Two children were born to Dan and Lisa: Christopher, on September 5, 1990, and Nicolas, on July 2, 1994. Dan's boys were the light of his life. He was a loving and involved father who, when not working, was with his wife and family.
Dan enjoyed reading science fiction and adventure books and remained active throughout his life in various sports, including golf, tennis, and skiing. He also flew single engine airplanes.
Dan decided to change careers during the 1990s and worked with management training companies, initially with Resolution Inc. He spent his final two years with Management Tools Inc., based in Orange, California. He enjoyed, respected and admired the owner, Steve Mulvony. Mr. Mulvony allowed Dan to work throughout his two-year battle with cancer in whatever capacity he was capable at the time.
Dan battled his illness not only with courage and optimism, but also with realism and dignity. He will be missed by his family, friends and occupational associates. He was a kind, loving and quiet family man to the end. He wanted his children to think of him as a shooting star. Thus, he chose Celestis as a means to provide his family with a final memory of him.
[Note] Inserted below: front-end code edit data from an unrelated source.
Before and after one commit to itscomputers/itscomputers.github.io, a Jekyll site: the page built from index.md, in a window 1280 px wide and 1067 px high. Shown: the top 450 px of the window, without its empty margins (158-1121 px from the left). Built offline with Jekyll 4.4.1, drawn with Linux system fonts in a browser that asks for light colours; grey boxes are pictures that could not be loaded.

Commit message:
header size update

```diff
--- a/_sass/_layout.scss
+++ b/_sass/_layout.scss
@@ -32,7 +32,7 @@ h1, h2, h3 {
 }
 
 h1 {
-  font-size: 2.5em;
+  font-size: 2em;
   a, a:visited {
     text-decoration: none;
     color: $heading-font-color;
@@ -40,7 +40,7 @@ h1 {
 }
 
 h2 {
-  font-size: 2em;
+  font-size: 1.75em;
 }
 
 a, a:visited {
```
I am standing upon the seashore; a ship at my side spreads her white sails to the morning breeze and starts for the blue ocean.
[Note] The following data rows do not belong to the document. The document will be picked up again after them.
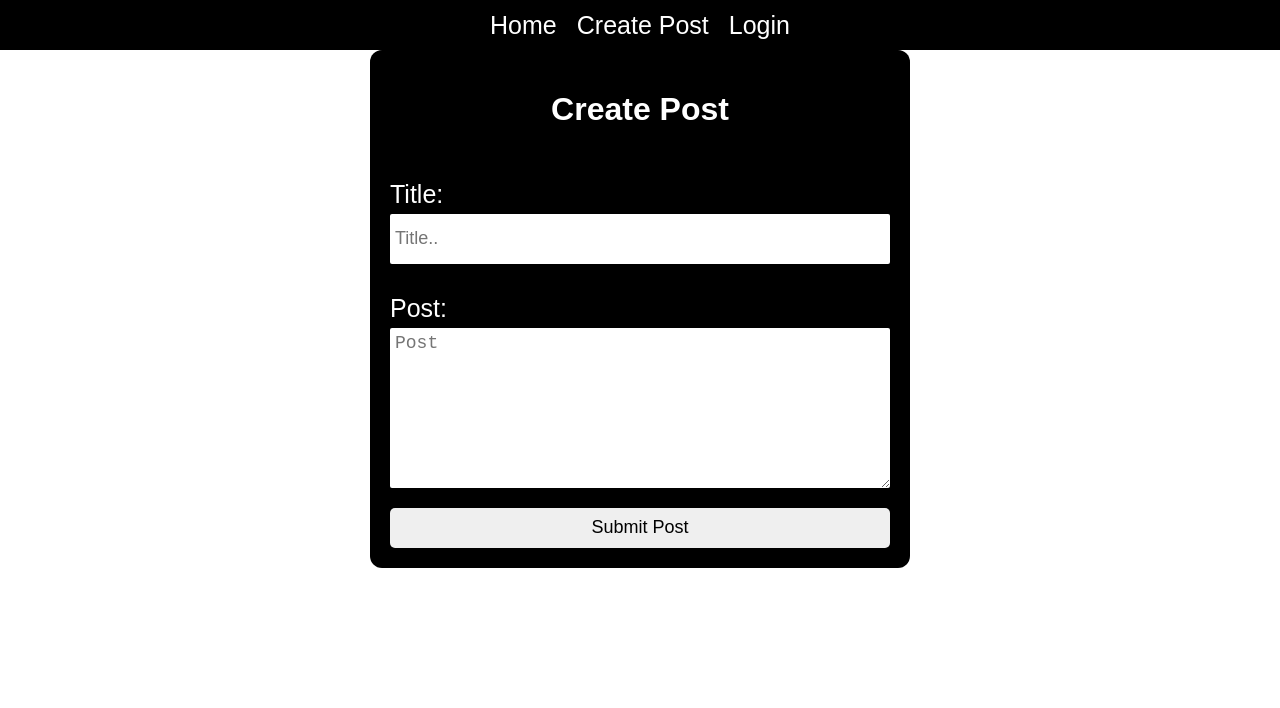
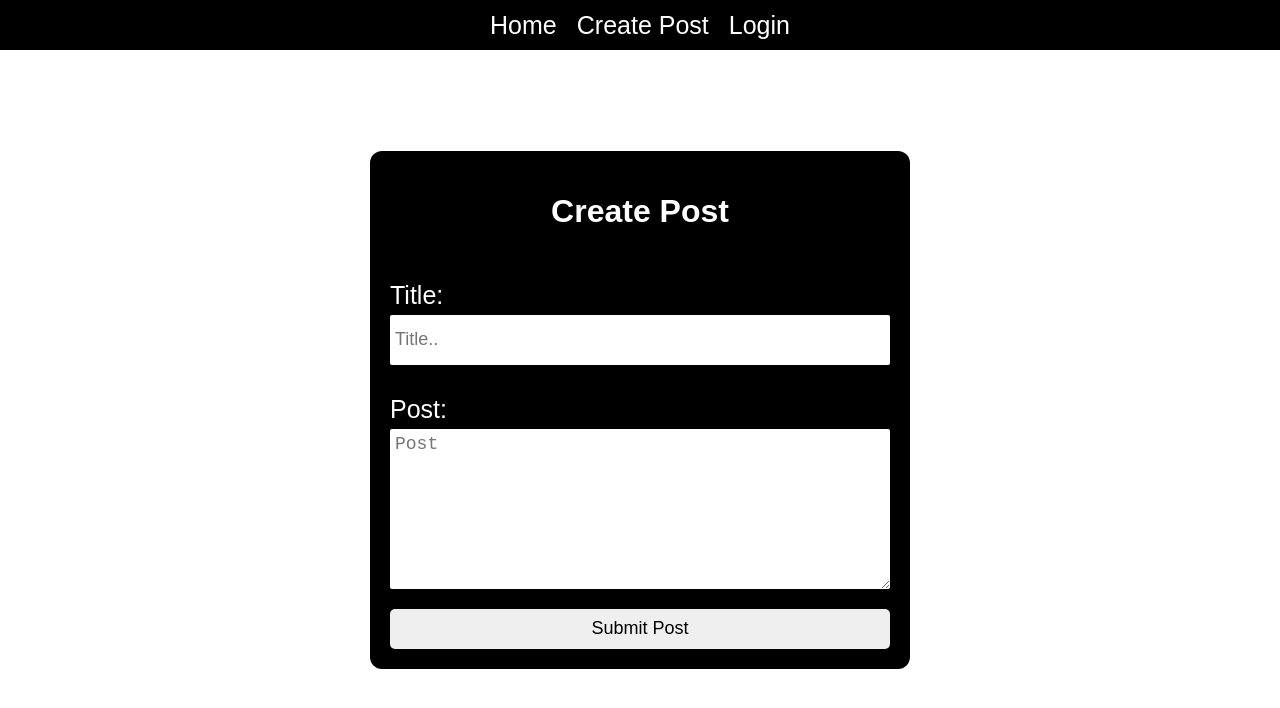
Before and after one commit to Gabeaya/Firebase-Blog, a React (Create React App) app: page /createpost in a window 1280 px wide. Shown: the top 708 px of the page. Built offline with nearby package versions, Linux system fonts and the light colour scheme.

Commit message:
fix styling error.

```diff
--- a/src/App.css
+++ b/src/App.css
@@ -28,7 +28,7 @@ a{
 
 .createPostPage {
   width: 100%;
-  height: calc(100vh - 80 px);
+  height: calc(100vh - 80px);
   display: grid;
   place-items: center;
 }
```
She is an object of beauty and strength, and I stand and watch her until, at length, she hangs like a speck of white cloud just where the sea and sky come down to mingle with each other.
Then someone at my side says, "There! She's gone." Gone where? Gone from my sight - that is all.
She is just as large in mast and hull and as spar as she was when she left my side - and just as able to bear her load of living freight to the place of destination.
Her diminished size is in me, not in her; and just as the moment when someone at my side says, "There! She's gone," there are other eyes watching her coming and other voices ready to take up the glad shout, "There she comes!"
And that is dying.
-- Author Unknown